INDEPENDENT NEWS

Inflation Set to Affect Savings

Published: Thu 27 Oct 2005 10:42 AM
Inflation Set to Affect Savings
Volatile inflation is returning New Zealand to a period of heightened uncertainty with a consequential impact on economic growth and incomes.
Arcus Investment Management’s chief investment officer Mark Brighouse says much of the strong economic growth over the last decade derives from the low inflation environment that allowed quality investment decisions to be made.
“The latest consumer price index already shows that cost increases are running above the Reserve Bank’s 1-3 per cent target range,” Mr Brighouse says.
“We believe that NZ’s inflation could reach 4-5 per cent in the year ahead. An alarm bell has sounded for investors.”
Mr Brighouse says this will impose costs on the economy that result from inflation itself and from those that result from the Reserve Bank’s efforts to bring it under control.
“Savers clearly suffer a loss of purchasing power if they have locked in a fixed income stream on the assumption that it will provide a positive, inflation-adjusted return.”
“Businesses will suffer if they are unable to pass on price increases. This may vary considerably across sectors but the worst affected will be those that are price takers and whose costs have a high labour or oil component.”
How investors will fare in a period of high inflation will depend on how they are positioned. Those who choose assets whose cashflows rise with inflation may be well insulated from the negative effects.
“International assets may be very useful to have as rising inflation could result in a fall in the value of the New Zealand dollar,” Mr Brighouse says.
A fall may be further encouraged by the high current account deficit which reached 8 per cent of GDP in the June quarter and is forecast to go higher still.
Mr Brighouse is recommending that investors look beyond New Zealand to investment in Australia, the recovering European markets and Japan, which is now shrugging off more than a decade of economic weakness.
“Our asset allocation views are clear. We favour international equities – particularly outside the United States – for the growth portion of portfolios.”
As a defensive measure against inflation, Arcus is recommending infrastructure assets and cash.
“Even in an uncertain and volatile environment, attractive opportunities for investors are still present. As the third quarter of this year demonstrated, good results can be achieved even when some large sectors of the investment universe, such as the US sharemarket, post very modest returns.
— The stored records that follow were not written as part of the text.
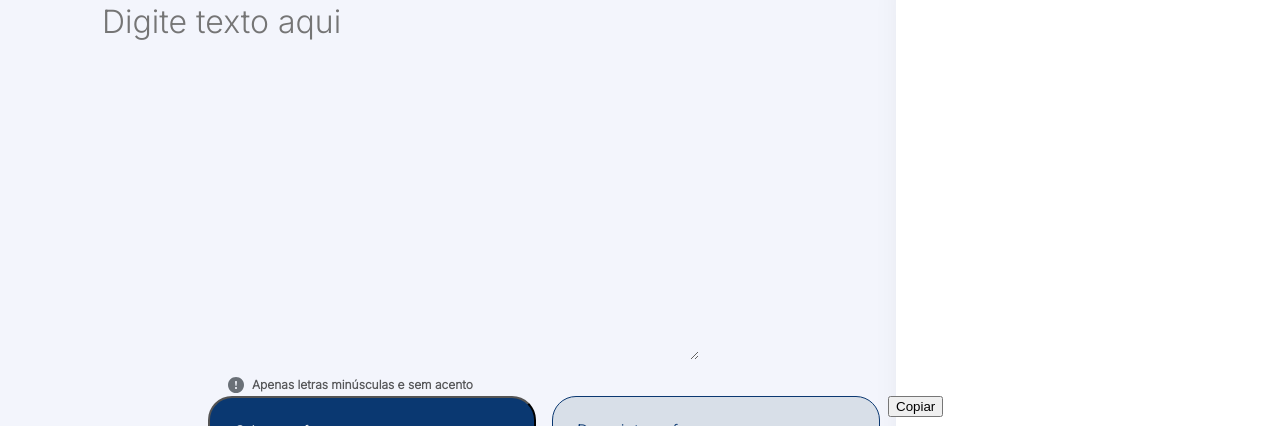
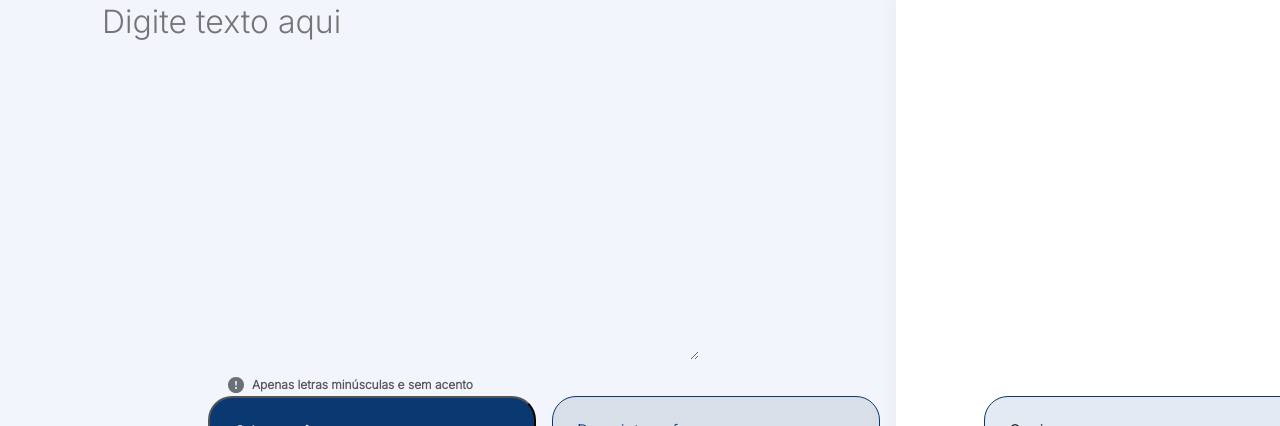
Before and after one commit to josetrafalgar/decodificador.github.io, a plain HTML site: page index.html in a window 1280 px wide. Shown: the part 104-530 px from the top of the page. Drawn offline with Linux system fonts and the light colour scheme.

Commit message:
Add files via upload

```diff
--- a/css/style.css
+++ b/css/style.css
@@ -220,3 +220,48 @@ textarea {
     padding: 0;
 
 }
+
+.btncopy {
+    display: flex;
+    flex-direction: row;
+    align-items: flex-start;
+    padding: 24px;
+
+    position: absolute;
+    width: 328px;
+    height: 67px;
+    left: 760px;
+    top: 0px;
+
+    /* Light gray */
+
+    background: #e4eaf3;
+    /* Dark blue/dark-blue-300 */
+
+    border: 1px solid #0A3871;
+    box-sizing: border-box;
+    border-radius: 24px;
+
+    /* Inside auto layout */
+
+    flex: none;
+    order: 1;
+    flex-grow: 0;
+    margin: 0px 24px;
+
+    font-family: 'Inter';
+    font-style: normal;
+    font-weight: 400;
+    font-size: 16px;
+    line-height: 19px;
+    text-align: center;
+
+    /* Dark blue/dark-blue-300 */
+    transition: 400ms;
+
+}
+
+.btncopy:hover {
+    background: greenyellow;
+    transform: scale(1.2);
+}
```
The Morgan Stanley Capital Index rose 7.5% in the September quarter despite the US sharemarket returning 3%.”
ENDS
See... http://img.scoop.co.nz/media/pdfs/0510/Arcus_QSP_Q4.pdf

Next in Business, Science, and Tech

Tourism Employers Welcome Back Working Holidaymakers
By: Tourism Industry Aotearoa
Latest Broadband Report Confirms Improved Performance Of Premium Fibre Plans
By: Commerce Commission
Air New Zealand Capital Raise Deferred
By: Air New Zealand
Cartel Conduct Now Punishable By Up To 7 Years’ Jail Time
By: Commerce Commission
New Report Shows Impact Of Demands On Land In New Zealand
By: Statistics New Zealand
March Card Spending Rebounds Despite COVID
By: Statistics New Zealand
Outcome Of PwC Review Into Air New Zealand Gas Turbines Business
By: Air New Zealand
Government Report Shows Need For Urgent Protection Of Land For Food Production, HortNZ Says
By: Horticulture NZ
View as: DESKTOP | MOBILE © Scoop Media